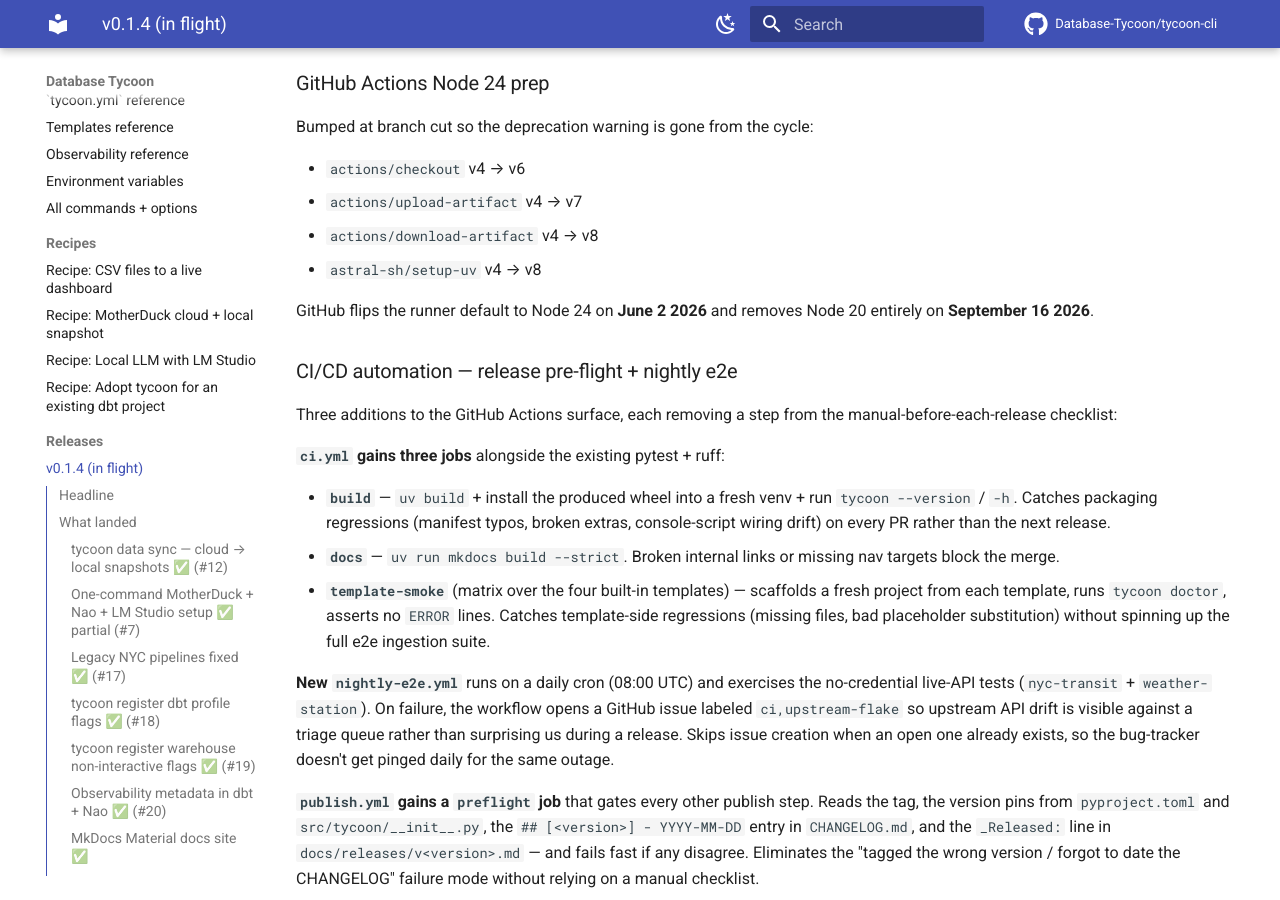
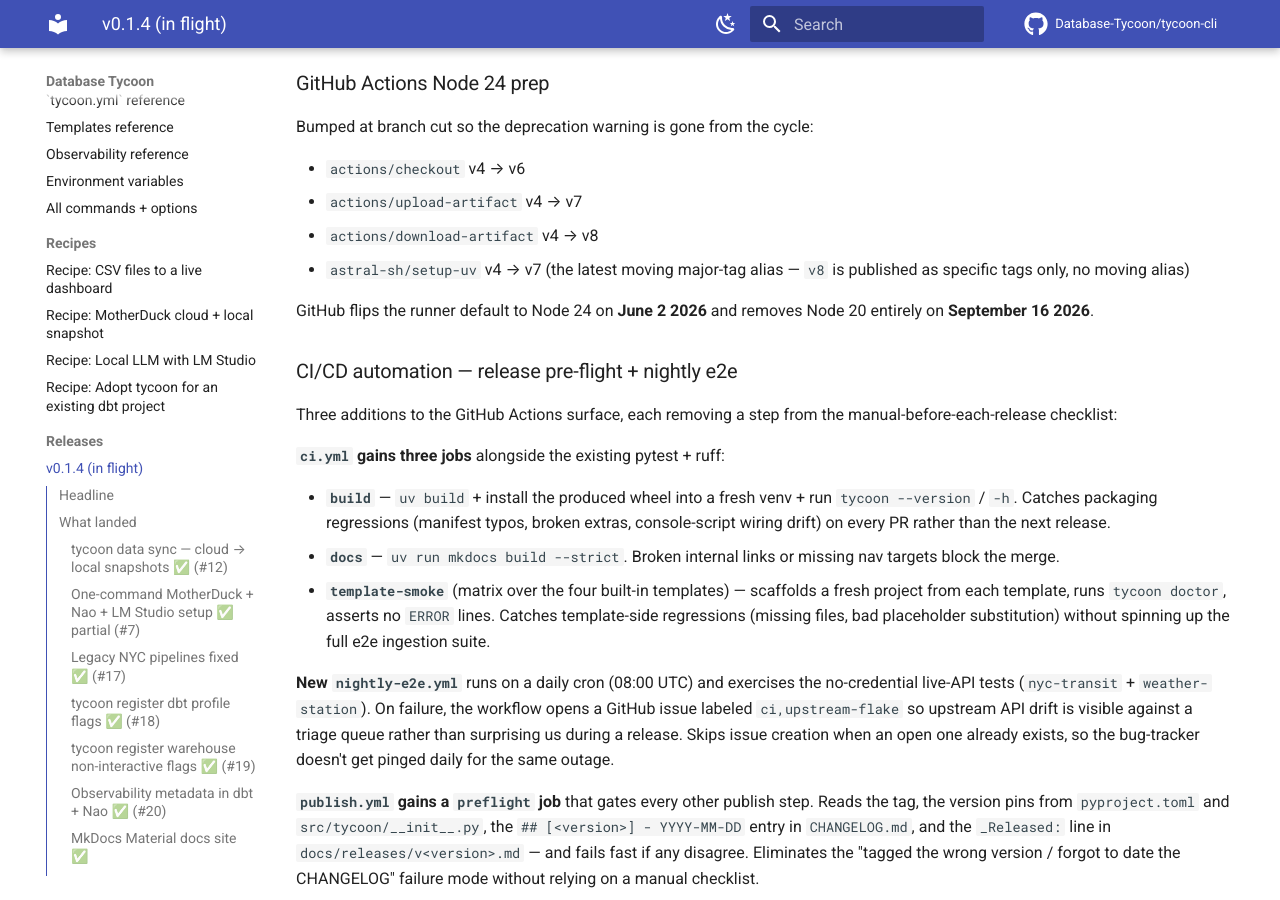
Before and after one commit to Database-Tycoon/tycoon-cli, an MkDocs documentation site: the page built from docs/releases/v0.1.4.md, in a window 1280 px wide and 900 px high, scrolled down 3920 px. Built offline with MkDocs 1.6.1 and Material for MkDocs 9.7.7, drawn with Linux system fonts in a browser that asks for light colours; comment, search, counter and statistics services are not loaded.

Commit message:
ci: pin astral-sh/setup-uv to v7 (no v8 moving tag exists yet)
The CI run on the v0.1.4 PR caught this — `setup-uv@v8` failed across
every job with `unable to resolve action astral-sh/setup-uv@v8, unable
to find version v8`. The action publishes specific-version tags
(v8.0.0, v8.1.0) but the moving major-tag aliases stop at v7.

Reverting all four workflows (ci.yml × 5 uses, e2e.yml, publish.yml,
nightly-e2e.yml) to @v7. Still Node 24 compatible; just one major
behind the absolute head.

Caught by the new ci.yml gates working as intended — exactly the kind
of mistake the pre-flight automation is meant to surface before a
human-driven release misses it.

Co-Authored-By: Claude Opus 4.7 (1M context) <noreply@anthropic.com>

```diff
--- a/docs/releases/v0.1.4.md
+++ b/docs/releases/v0.1.4.md
@@ -216,7 +216,8 @@ Bumped at branch cut so the deprecation warning is gone from the cycle:
 - `actions/checkout` v4 → v6
 - `actions/upload-artifact` v4 → v7
 - `actions/download-artifact` v4 → v8
-- `astral-sh/setup-uv` v4 → v8
+- `astral-sh/setup-uv` v4 → v7 (the latest moving major-tag alias —
+  `v8` is published as specific tags only, no moving alias)
 
 GitHub flips the runner default to Node 24 on **June 2 2026** and
 removes Node 20 entirely on **September 16 2026**.
```
Also changed, not shown: CHANGELOG.md (+1 -1 lines), 4 other files.
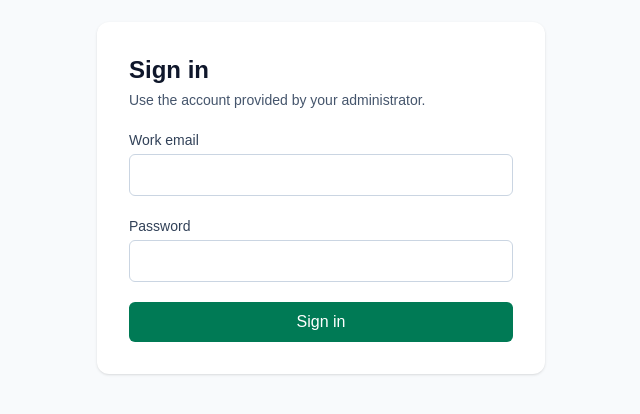
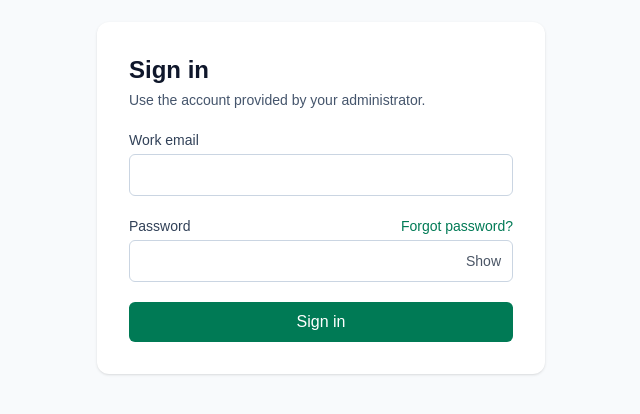
Before and after one commit to David-Adelwine/Nestconsumables, a Next.js app: page /login in a window 1280 px wide. Shown: the part 202-616 px from the top of the page, without its empty margins (319-959 px from the left). Built offline with nearby package versions, Linux system fonts and the light colour scheme; no server answers.

Commit message:
updated reset password

```diff
--- a/src/app/(auth)/login/page.tsx
+++ b/src/app/(auth)/login/page.tsx
@@ -1,15 +1,16 @@
 "use client";
 
-import { FormEvent, useState } from "react";
+import { useState, type FormEvent } from "react";
+import Link from "next/link";
 import { useRouter } from "next/navigation";
 import { createClient } from "@/lib/supabase/client";
 
 export default function LoginPage() {
   const router = useRouter();
-  const supabase = createClient();
 
   const [email, setEmail] = useState("");
   const [password, setPassword] = useState("");
+  const [showPassword, setShowPassword] = useState(false);
   const [errorMessage, setErrorMessage] = useState("");
   const [isSubmitting, setIsSubmitting] = useState(false);
 
@@ -18,12 +19,12 @@ export default function LoginPage() {
     setErrorMessage("");
     setIsSubmitting(true);
 
+    try {
+      const supabase = createClient();
       const { error } = await supabase.auth.signInWithPassword({
-      email,
+        email: email.trim().toLowerCase(),
         password,
       });
-
-    setIsSubmitting(false);
 
       if (error) {
         setErrorMessage("Sign-in failed. Check your email and password.");
@@ -32,6 +33,11 @@ export default function LoginPage() {
 
       router.replace("/dashboard");
       router.refresh();
+    } catch {
+      setErrorMessage("Unable to sign in right now. Please try again.");
+    } finally {
+      setIsSubmitting(false);
+    }
   }
 
   return (
@@ -41,9 +47,7 @@ export default function LoginPage() {
         className="w-full max-w-md space-y-5 rounded-xl bg-white p-8 shadow"
       >
         <div>
-          <h1 className="text-2xl font-semibold text-slate-900">
-            Sign in
-          </h1>
+          <h1 className="text-2xl font-semibold text-slate-900">Sign in</h1>
           <p className="mt-1 text-sm text-slate-600">
             Use the account provided by your administrator.
           </p>
@@ -68,21 +72,41 @@ export default function LoginPage() {
         </div>
 
         <div>
+          <div className="mb-1 flex items-center justify-between">
             <label
               htmlFor="password"
-            className="mb-1 block text-sm font-medium text-slate-700"
+              className="block text-sm font-medium text-slate-700"
             >
               Password
             </label>
+            <Link
+              href="/forgot-password"
+              className="text-sm font-medium text-emerald-700 hover:text-emerald-800"
+            >
+              Forgot password?
+            </Link>
+          </div>
+
+          <div className="relative">
             <input
               id="password"
-            type="password"
+              type={showPassword ? "text" : "password"}
               autoComplete="current-password"
               required
               value={password}
               onChange={(event) => setPassword(event.target.value)}
-            className="w-full rounded-md border border-slate-300 px-3 py-2 outline-none focus:border-emerald-600"
+              className="w-full rounded-md border border-slate-300 px-3 py-2 pr-20 outline-none focus:border-emerald-600"
             />
+            <button
+              type="button"
+              onClick={() => setShowPassword((current) => !current)}
+              aria-label={showPassword ? "Hide password" : "Show password"}
+              aria-pressed={showPassword}
+              className="absolute inset-y-0 right-3 text-sm font-medium text-gray-600 hover:text-gray-900"
+            >
+              {showPassword ? "Hide" : "Show"}
+            </button>
+          </div>
         </div>
 
         {errorMessage && (
```
Lines whose indentation alone changed are shown as unchanged.
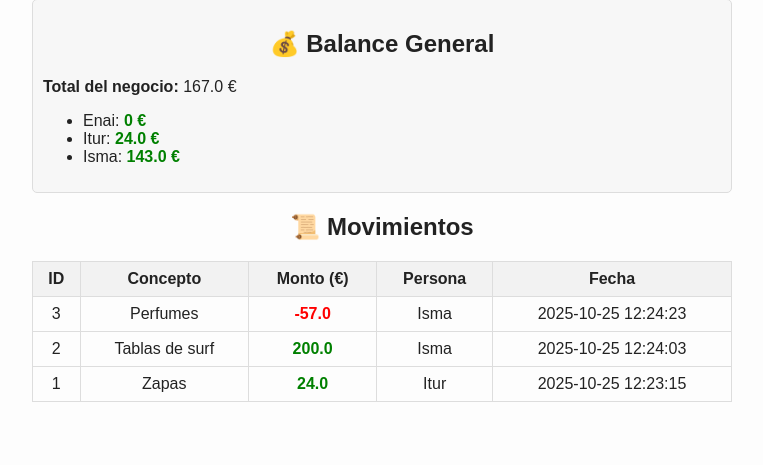
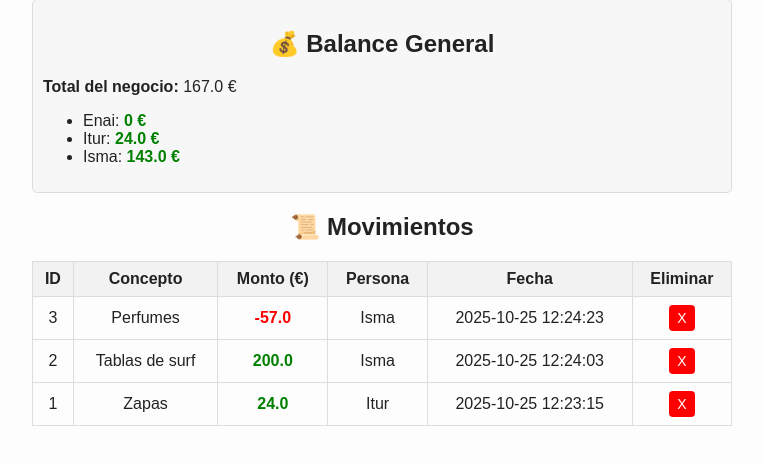
Before and after one commit to enai-dev/Reventa, a Flask app: page / in a window 1280 px wide. Shown: the part 166-631 px from the top of the page, without its empty margins (258-1021 px from the left). Run offline with Flask 3, Linux system fonts and the light colour scheme; data comes from the database, SQL or seed files in the repository.

Commit message:
Update index.html

```diff
--- a/templates/index.html
+++ b/templates/index.html
@@ -104,6 +104,7 @@
     <th>Monto (€)</th>
     <th>Persona</th>
     <th>Fecha</th>
+    <th>Eliminar</th> <!-- nueva columna -->
   </tr>
   {% for mov in movimientos %}
   <tr>
@@ -112,8 +113,16 @@
     <td class="{{ 'positivo' if mov[2] >= 0 else 'negativo' }}">{{ mov[2] }}</td>
     <td>{{ mov[3] }}</td>
     <td>{{ mov[4] }}</td>
+    <td>
+      <form action="/delete/{{ mov[0] }}" method="post" style="margin:0;">
+        <button type="submit" style="background:red;color:white;border:none;padding:5px 8px;border-radius:4px;cursor:pointer;">
+          X
+        </button>
+      </form>
+    </td>
   </tr>
   {% endfor %}
 </table>
+
 </body>
 </html>
```
Lines whose indentation alone changed are shown as unchanged.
•••
__Work instruction__
Every line containing the string "useState" is required; copy each such line from the data.

__Output of the task__
-import { FormEvent, useState } from "react";
+import { useState, type FormEvent } from "react";
   const [email, setEmail] = useState("");
   const [password, setPassword] = useState("");
+  const [showPassword, setShowPassword] = useState(false);
   const [errorMessage, setErrorMessage] = useState("");
   const [isSubmitting, setIsSubmitting] = useState(false);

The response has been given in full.